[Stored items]

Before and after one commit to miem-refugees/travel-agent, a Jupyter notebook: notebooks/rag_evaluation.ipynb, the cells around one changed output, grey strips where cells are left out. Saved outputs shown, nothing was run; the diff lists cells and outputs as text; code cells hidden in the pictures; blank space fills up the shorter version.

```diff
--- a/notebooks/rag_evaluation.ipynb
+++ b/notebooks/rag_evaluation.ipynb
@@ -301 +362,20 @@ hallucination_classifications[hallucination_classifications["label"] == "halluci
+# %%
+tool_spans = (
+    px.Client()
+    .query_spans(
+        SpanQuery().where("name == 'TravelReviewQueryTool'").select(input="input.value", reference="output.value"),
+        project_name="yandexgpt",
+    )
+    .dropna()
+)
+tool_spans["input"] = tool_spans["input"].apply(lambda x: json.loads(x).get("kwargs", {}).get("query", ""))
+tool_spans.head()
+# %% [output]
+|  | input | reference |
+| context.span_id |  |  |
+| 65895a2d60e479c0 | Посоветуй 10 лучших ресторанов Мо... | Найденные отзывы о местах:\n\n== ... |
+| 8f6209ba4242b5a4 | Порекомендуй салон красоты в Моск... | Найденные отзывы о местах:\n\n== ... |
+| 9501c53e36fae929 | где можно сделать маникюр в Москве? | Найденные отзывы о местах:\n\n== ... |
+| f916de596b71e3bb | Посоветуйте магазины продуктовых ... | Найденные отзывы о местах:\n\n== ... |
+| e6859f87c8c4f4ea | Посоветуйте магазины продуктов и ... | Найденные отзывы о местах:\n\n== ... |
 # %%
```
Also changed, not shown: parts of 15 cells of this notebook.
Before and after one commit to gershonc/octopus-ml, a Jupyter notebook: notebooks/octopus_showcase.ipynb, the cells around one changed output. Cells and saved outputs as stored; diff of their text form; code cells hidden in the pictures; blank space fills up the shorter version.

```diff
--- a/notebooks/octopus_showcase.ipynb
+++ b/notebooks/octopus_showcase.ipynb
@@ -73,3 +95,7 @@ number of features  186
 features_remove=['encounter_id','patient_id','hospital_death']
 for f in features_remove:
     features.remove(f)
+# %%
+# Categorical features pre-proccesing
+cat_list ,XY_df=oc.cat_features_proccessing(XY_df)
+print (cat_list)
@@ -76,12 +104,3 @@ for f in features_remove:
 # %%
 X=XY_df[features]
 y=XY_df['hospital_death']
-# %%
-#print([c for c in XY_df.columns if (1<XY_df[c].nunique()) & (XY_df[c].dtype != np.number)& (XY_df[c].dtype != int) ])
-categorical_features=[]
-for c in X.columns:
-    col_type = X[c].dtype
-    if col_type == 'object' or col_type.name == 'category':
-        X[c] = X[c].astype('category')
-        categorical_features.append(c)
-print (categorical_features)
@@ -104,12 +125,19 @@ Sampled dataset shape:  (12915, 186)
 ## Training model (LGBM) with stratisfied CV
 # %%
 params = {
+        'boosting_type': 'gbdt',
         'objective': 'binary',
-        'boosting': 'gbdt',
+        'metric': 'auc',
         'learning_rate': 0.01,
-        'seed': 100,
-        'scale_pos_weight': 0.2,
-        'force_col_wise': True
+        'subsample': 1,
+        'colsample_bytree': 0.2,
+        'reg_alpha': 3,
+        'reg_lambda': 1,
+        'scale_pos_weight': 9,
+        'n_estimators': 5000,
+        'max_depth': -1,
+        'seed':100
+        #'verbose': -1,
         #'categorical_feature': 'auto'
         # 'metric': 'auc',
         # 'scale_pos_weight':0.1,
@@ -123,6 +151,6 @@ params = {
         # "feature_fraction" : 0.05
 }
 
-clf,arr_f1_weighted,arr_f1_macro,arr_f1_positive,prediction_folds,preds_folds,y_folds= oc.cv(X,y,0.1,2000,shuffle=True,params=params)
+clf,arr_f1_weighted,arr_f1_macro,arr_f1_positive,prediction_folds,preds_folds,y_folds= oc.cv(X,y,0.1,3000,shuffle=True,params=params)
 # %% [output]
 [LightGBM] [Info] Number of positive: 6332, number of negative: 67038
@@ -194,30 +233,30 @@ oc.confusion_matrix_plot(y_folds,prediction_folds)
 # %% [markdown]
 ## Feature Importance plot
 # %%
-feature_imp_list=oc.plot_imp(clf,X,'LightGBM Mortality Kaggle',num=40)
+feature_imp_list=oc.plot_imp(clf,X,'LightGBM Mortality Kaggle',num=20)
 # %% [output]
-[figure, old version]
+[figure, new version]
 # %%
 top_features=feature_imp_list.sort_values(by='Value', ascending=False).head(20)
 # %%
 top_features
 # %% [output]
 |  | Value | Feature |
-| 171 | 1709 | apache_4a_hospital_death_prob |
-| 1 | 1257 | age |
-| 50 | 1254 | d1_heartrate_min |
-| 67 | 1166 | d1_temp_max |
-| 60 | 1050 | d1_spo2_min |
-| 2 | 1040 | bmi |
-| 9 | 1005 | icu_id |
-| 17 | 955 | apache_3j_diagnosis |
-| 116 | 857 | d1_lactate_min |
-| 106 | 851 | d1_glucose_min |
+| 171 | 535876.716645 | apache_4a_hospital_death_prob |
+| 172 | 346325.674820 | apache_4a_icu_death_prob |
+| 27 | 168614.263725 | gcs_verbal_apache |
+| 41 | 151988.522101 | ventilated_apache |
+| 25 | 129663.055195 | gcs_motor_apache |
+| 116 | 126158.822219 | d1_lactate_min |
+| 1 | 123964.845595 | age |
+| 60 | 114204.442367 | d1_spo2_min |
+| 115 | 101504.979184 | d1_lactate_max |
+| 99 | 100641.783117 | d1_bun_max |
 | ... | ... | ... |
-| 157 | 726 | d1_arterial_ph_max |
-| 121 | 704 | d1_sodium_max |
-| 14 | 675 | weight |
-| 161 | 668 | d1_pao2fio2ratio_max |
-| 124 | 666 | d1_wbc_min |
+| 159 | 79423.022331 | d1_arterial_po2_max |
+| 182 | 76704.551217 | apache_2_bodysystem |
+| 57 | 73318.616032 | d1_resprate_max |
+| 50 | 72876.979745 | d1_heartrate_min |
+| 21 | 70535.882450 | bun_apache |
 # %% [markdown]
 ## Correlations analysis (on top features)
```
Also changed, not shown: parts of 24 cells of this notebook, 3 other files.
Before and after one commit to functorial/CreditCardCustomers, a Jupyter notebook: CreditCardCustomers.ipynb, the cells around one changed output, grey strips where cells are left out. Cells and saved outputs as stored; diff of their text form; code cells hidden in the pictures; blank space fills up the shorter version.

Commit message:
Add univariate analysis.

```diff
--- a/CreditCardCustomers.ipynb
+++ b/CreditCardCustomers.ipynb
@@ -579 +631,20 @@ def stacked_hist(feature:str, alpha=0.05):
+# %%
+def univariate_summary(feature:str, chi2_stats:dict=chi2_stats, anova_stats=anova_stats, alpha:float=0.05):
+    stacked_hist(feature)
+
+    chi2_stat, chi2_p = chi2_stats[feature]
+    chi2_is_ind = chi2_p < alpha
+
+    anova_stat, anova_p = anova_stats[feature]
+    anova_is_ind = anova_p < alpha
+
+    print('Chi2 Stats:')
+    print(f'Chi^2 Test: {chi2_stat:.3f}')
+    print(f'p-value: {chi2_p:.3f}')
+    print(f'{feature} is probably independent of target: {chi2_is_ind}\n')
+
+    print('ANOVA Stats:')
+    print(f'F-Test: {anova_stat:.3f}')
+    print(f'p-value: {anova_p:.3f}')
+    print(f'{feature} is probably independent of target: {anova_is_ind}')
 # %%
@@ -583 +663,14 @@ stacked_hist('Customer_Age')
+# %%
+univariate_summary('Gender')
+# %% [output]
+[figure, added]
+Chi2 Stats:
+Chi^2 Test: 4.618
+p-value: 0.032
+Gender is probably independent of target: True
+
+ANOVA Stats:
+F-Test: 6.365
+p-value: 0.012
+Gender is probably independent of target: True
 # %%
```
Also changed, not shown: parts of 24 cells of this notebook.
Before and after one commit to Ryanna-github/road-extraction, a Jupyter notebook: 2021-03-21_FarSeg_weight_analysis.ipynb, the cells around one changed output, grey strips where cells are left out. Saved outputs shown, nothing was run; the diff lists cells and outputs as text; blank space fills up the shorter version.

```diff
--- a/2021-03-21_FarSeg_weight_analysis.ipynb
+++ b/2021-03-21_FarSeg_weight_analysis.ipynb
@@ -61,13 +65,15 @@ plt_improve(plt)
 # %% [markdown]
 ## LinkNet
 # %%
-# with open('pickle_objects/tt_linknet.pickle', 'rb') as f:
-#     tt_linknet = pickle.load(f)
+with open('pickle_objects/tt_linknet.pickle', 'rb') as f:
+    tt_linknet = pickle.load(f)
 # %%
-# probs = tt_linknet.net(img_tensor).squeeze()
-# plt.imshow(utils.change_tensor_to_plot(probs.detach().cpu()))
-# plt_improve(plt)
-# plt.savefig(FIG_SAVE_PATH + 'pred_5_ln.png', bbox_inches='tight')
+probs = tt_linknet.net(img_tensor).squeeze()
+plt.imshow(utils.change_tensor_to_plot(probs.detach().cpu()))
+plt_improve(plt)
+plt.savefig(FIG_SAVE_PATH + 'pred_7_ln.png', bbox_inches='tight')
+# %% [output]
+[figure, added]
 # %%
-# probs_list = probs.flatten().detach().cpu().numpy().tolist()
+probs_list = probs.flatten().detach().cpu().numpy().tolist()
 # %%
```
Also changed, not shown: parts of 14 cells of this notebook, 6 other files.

### INSTRUCTIONS TO FOLLOW
Exactly the lines running from the top of the records to the line that contains "Also changed, not shown: parts of 15", inclusive, must be set down, and nothing more.

### SOLUTION TO THIS PROBLEM
Before and after one commit to miem-refugees/travel-agent, a Jupyter notebook: notebooks/rag_evaluation.ipynb, the cells around one changed output, grey strips where cells are left out. Saved outputs shown, nothing was run; the diff lists cells and outputs as text; code cells hidden in the pictures; blank space fills up the shorter version.

```diff
--- a/notebooks/rag_evaluation.ipynb
+++ b/notebooks/rag_evaluation.ipynb
@@ -301 +362,20 @@ hallucination_classifications[hallucination_classifications["label"] == "halluci
+# %%
+tool_spans = (
+    px.Client()
+    .query_spans(
+        SpanQuery().where("name == 'TravelReviewQueryTool'").select(input="input.value", reference="output.value"),
+        project_name="yandexgpt",
+    )
+    .dropna()
+)
+tool_spans["input"] = tool_spans["input"].apply(lambda x: json.loads(x).get("kwargs", {}).get("query", ""))
+tool_spans.head()
+# %% [output]
+|  | input | reference |
+| context.span_id |  |  |
+| 65895a2d60e479c0 | Посоветуй 10 лучших ресторанов Мо... | Найденные отзывы о местах:\n\n== ... |
+| 8f6209ba4242b5a4 | Порекомендуй салон красоты в Моск... | Найденные отзывы о местах:\n\n== ... |
+| 9501c53e36fae929 | где можно сделать маникюр в Москве? | Найденные отзывы о местах:\n\n== ... |
+| f916de596b71e3bb | Посоветуйте магазины продуктовых ... | Найденные отзывы о местах:\n\n== ... |
+| e6859f87c8c4f4ea | Посоветуйте магазины продуктов и ... | Найденные отзывы о местах:\n\n== ... |
 # %%
```
Also changed, not shown: parts of 15 cells of this notebook.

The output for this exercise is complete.